In most of the English-speaking world, there is no possibility of genuine ambiguity about what the meat in "hot dog soup" consists of—beyond the fact that hot dogs themselves are sometimes characterized as "mystery meat." Objectively, "hot dog soup" is no more ambiguous than "hot dog on a bun," and no one familiar with the U.S. term hot dog doubts what that is.
On the other hand, hot dog is a bit of an oddity in that Merriam-Webster spells the noun (referring to the sausage) as two words and the verb (meaning to show off by doing something flashy rather than merely workmanlike and efficient) as one word, closed up. A Google Ngram chart for the years 1900 to 2005 matching hot dog (blue line) against hotdog (red line)—with no differentiation between how the two terms are used—looks like this:

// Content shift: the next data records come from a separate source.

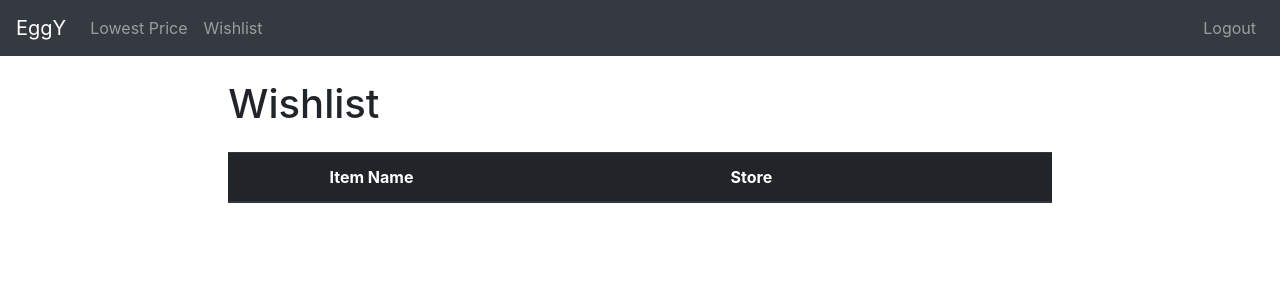
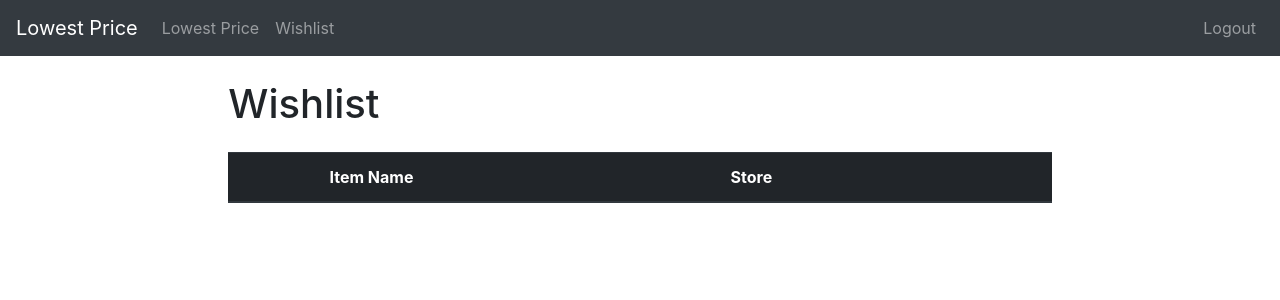
Before and after one commit to yemikudaisi/lowest-price-ng, a Flask app: page /about in a window 1280 px wide. Shown: the top 300 px of the page. Run offline with Flask 2, Linux system fonts and the light colour scheme; a user stored in the database is signed in; data comes from the database, SQL or seed files in the repository; lists and menus that the app fills with data are empty; some libraries are stand-ins or nearby versions.

Commit message:
functional, less images

```diff
--- a/main.py
+++ b/main.py
@@ -13,6 +13,7 @@ from datetime import datetime
 from flask import g
 import urllib
 from urllib.request import Request, urlopen
+import difflib
 
 
 app = Flask(__name__)
@@ -71,10 +72,10 @@ def itemDict(item):
             .find('a')
             .contents[0],
         "shop_name": shop_name,
-        "price": item.find('div', class_='caption')
+        "price": int(item.find('div', class_='caption')
             .find('div', class_='price')
             .find('a', class_='from')
-            .contents[2],
+            .contents[2]),
         "link": item.find('div', class_='product-thumbnail')
             .find('a')['href']
     }
@@ -94,21 +95,6 @@ def index():
         matches = 0
         counter = 0
 
-        # replace spaces with hyphens for url link
-        #for letter in name:
-            #if letter == ' ':
-                #name[counter] = '-'
-            #counter += 1
-        #name = ''.join(name)
-
-        #link = f'https://ng.pricena.com/en/search/?s={urllib.parse.quote(name)}'
-        #source = requests.get(link).text
-
-        #print(link)
-        #print(f'query parameter - >{name}')
-        #source = requests.get(f'https://www.getprice.com.au/buy-best-{name}.htm').text
-
-        #name = name.split('-')
 
         name_length = len(name)
         #compiles source into lxml file
@@ -124,24 +110,21 @@ def index():
         # creates an item dictionary for each item and stores it in items = []
         for item in items_source:
             items.append(itemDict(item))
+        global current_match
+        for item in items:
+            ration = difflib.SequenceMatcher(None, name.lower(), item['name'].lower()).ratio()
 
-        for item in items:
-            # buffer to store item name from items
-            item_buffer = list(set(item['name'].split(' ')))
-            #print(f'buffer --> {item_buffer}\n')
-            matches = 0
-            # iterates over every word in item_buffer
-            for i in item_buffer:
-                # iterates over every word in name
-                for j in name:
-                    if (i.lower() == j.lower()):
-                        matches += 1
-            if matches == name_length:
-                global current_match
-                current_match = item
-                print(current_match)
-                return render_template('lowest.html', item=item)
-        return render_template('notfound.html')
+            if(ration > 0.5):
+                if(current_match is None):
+                    current_match = item
+                elif(item['price'] < current_match['price']):
+                    current_match = item
+
+
+        if(current_match is None):
+            return render_template('notfound.html')
+        else:
+            return render_template('lowest.html', item=current_match)
 
 def get_search_soup(search_param):
     req = Request(f'https://ng.pricena.com/en/search/?s={urllib.parse.quote(search_param)}', headers={'User-Agent': 'Mozilla/5.0'})
--- a/templates/layout.html
+++ b/templates/layout.html
@@ -1,7 +1,7 @@
 <!DOCTYPE html>
 <html>
   <head>
-    <title>Eggi</title>
+    <title>Lowest Price</title>
     <!-- Required meta tags -->
     <meta charset="utf-8">
     <meta name="viewport" content="width=device-width, initial-scale=1, shrink-to-fit=no">
@@ -18,7 +18,7 @@
     <script src="https://maxcdn.bootstrapcdn.com/bootstrap/3.4.1/js/bootstrap.min.js"></script>
   </head>
   <nav class="navbar navbar-expand-md mb-4 bg-dark navbar-dark sticky-top">
-    <a class="navbar-brand" href="/">EggY</a>
+    <a class="navbar-brand" href="/">Lowest Price</a>
     <button class="navbar-toggler navbar-toggler-right" type="button" data-toggle="collapse" data-target="#navb" aria-expanded="true">
       <span class="navbar-toggler-icon"></span>
     </button>
```
Also changed, not shown: README.md.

A specific comparison of plural noun forms—hot dogs (blue line) versus hotdogs (red line) across the same period yields a rather similar-looking chart:

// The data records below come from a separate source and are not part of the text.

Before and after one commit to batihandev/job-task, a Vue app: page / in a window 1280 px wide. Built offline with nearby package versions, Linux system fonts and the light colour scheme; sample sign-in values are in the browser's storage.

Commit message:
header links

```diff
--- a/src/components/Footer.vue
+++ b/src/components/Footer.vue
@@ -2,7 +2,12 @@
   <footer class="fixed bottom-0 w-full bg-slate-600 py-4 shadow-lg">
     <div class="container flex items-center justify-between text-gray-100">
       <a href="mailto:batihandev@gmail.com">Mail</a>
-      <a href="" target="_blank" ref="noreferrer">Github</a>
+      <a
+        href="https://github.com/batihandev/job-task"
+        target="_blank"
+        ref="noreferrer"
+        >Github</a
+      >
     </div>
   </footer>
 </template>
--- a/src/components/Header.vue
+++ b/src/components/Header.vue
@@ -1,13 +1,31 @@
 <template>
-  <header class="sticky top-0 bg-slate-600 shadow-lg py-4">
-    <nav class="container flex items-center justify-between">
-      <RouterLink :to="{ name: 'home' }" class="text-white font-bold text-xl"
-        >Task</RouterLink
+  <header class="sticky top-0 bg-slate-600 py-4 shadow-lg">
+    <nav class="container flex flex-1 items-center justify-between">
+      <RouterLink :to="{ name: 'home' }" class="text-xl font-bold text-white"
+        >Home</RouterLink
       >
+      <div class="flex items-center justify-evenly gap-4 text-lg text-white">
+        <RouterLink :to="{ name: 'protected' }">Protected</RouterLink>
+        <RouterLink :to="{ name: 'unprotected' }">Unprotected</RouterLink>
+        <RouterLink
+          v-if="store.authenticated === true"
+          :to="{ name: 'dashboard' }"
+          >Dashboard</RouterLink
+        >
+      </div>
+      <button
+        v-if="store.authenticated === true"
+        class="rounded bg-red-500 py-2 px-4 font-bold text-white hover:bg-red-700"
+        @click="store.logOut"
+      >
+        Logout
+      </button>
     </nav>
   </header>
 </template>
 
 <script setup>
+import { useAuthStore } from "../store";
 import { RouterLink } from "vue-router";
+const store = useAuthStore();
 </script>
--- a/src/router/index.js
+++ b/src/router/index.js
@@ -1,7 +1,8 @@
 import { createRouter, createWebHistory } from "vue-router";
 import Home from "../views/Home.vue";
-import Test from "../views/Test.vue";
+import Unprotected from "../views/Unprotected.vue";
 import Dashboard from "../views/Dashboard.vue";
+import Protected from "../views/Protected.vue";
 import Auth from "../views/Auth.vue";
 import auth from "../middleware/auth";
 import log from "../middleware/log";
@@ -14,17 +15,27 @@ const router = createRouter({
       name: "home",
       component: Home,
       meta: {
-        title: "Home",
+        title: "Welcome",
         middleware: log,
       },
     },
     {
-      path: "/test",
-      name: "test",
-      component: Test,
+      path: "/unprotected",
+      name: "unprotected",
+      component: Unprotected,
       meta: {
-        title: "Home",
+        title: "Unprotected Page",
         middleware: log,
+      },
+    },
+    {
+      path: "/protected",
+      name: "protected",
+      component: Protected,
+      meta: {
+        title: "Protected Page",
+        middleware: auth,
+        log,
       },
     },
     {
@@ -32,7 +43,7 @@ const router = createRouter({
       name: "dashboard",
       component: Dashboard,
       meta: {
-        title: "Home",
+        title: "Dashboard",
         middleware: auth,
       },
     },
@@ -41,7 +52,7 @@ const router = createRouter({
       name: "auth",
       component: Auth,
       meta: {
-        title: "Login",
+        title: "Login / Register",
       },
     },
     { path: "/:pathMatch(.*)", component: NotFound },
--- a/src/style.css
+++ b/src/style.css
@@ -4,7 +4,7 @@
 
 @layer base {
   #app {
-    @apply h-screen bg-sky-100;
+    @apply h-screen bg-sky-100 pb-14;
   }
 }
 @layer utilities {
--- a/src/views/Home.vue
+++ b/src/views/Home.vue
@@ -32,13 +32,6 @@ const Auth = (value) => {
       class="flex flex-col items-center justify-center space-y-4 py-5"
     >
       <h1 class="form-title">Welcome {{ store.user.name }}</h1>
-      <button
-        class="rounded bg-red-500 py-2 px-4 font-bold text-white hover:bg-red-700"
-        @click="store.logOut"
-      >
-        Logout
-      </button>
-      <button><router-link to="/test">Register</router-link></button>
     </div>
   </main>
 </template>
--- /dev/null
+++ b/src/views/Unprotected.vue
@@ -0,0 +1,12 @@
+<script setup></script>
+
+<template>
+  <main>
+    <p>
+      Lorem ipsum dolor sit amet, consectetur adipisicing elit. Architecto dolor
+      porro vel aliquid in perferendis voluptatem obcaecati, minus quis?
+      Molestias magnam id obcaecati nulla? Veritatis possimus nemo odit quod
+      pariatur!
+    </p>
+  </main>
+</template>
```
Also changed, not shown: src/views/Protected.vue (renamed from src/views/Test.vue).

It wouldn't surprise me if the closed-up hotdog eventually overtook the open hot dog in all senses of the term, but that obviously hasn't happened yet. If I were in charge of producing the printed menu for a restaurant that offered hot dog/hot-dog/hotdog soup, I might be inclined to run hotdog as one word, closed up, just to minimize the hilarity of easily amused diners. But then again, maybe a little hilarity in that setting is a good thing—as with the menu at a Chinese restaurant that offers such choices as "Strange flavor chicken."